Thus V. I. Arnol'd, author of Mathematical Methods of Classical Mechanics, Ergodic Problems of Classical Mechanics, Topological Methods in Hydrodynamics, etc., co-discoverer of the KAM theorem, etc., in his little book on Catastrophe Theory (pp. 109--110 of the 3rd English edition):
Unfortunately, the unsophisticated texts of Poincaré are difficult for mathematicians raised on set theory.

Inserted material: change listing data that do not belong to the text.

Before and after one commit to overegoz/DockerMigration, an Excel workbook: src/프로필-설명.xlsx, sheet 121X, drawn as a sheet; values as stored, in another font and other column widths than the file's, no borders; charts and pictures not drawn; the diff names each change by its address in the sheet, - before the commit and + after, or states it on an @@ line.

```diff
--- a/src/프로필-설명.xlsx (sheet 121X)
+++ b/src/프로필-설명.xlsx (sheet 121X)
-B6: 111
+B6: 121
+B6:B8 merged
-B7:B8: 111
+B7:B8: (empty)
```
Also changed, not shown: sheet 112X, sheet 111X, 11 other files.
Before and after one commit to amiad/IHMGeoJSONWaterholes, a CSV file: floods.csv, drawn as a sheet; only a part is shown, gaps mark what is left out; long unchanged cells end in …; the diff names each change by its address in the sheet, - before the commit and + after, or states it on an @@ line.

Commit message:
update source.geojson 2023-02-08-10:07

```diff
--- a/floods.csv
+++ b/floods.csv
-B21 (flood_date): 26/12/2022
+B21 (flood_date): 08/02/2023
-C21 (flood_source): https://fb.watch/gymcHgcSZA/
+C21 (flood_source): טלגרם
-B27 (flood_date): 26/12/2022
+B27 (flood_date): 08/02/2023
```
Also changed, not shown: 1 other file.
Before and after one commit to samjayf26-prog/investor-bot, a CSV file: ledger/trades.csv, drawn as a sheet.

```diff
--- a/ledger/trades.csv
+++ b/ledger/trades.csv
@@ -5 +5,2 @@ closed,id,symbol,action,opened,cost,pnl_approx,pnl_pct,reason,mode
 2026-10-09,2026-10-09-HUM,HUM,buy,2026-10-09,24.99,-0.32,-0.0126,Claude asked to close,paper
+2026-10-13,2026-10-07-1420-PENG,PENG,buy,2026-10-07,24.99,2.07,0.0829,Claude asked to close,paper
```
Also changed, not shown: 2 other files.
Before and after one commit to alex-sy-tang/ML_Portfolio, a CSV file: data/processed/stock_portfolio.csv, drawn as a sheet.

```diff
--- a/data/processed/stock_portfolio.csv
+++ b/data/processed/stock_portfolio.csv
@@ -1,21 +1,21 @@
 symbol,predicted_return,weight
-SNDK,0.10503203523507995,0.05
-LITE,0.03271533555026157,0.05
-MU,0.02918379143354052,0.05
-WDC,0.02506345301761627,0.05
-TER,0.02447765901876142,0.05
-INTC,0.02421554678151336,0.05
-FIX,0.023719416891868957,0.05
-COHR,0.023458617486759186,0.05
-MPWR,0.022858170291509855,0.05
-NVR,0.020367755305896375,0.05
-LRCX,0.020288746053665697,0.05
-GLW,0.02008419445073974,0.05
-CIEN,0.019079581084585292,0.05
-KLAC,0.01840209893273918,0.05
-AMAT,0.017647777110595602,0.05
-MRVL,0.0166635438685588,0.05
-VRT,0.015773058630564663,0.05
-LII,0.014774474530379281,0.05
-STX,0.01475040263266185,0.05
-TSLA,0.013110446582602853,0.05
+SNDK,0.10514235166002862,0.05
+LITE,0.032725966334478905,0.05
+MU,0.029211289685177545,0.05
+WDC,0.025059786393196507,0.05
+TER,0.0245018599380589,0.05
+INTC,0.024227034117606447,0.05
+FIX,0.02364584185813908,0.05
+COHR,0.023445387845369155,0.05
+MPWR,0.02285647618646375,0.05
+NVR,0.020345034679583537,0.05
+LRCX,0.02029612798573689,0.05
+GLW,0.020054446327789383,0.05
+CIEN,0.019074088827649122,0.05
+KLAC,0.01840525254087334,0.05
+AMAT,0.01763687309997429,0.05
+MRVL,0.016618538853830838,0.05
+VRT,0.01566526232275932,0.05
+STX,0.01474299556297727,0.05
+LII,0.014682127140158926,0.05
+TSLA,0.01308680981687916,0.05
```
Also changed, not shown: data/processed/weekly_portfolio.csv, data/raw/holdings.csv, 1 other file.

Poincaré would have said: "The line divides the plane into two half-planes," where modern mathematicians write simply: "The set of equivalence classes of the complement R2\R1 of the line R1 in the plane R2 defined by the following equivalence relation: two points A, B \in R2\R1 are considered to be equivalent if the line segment AB connecting them does not intersect the line R1, consists of two elements" (I am quoting by memory from a schoolbook).
The reason I am not a mathematician is not that I can't understand the second version, it's that I wouldn't automatically translate it into the first.
Posted at August 27, 2004 06:59 | permanent link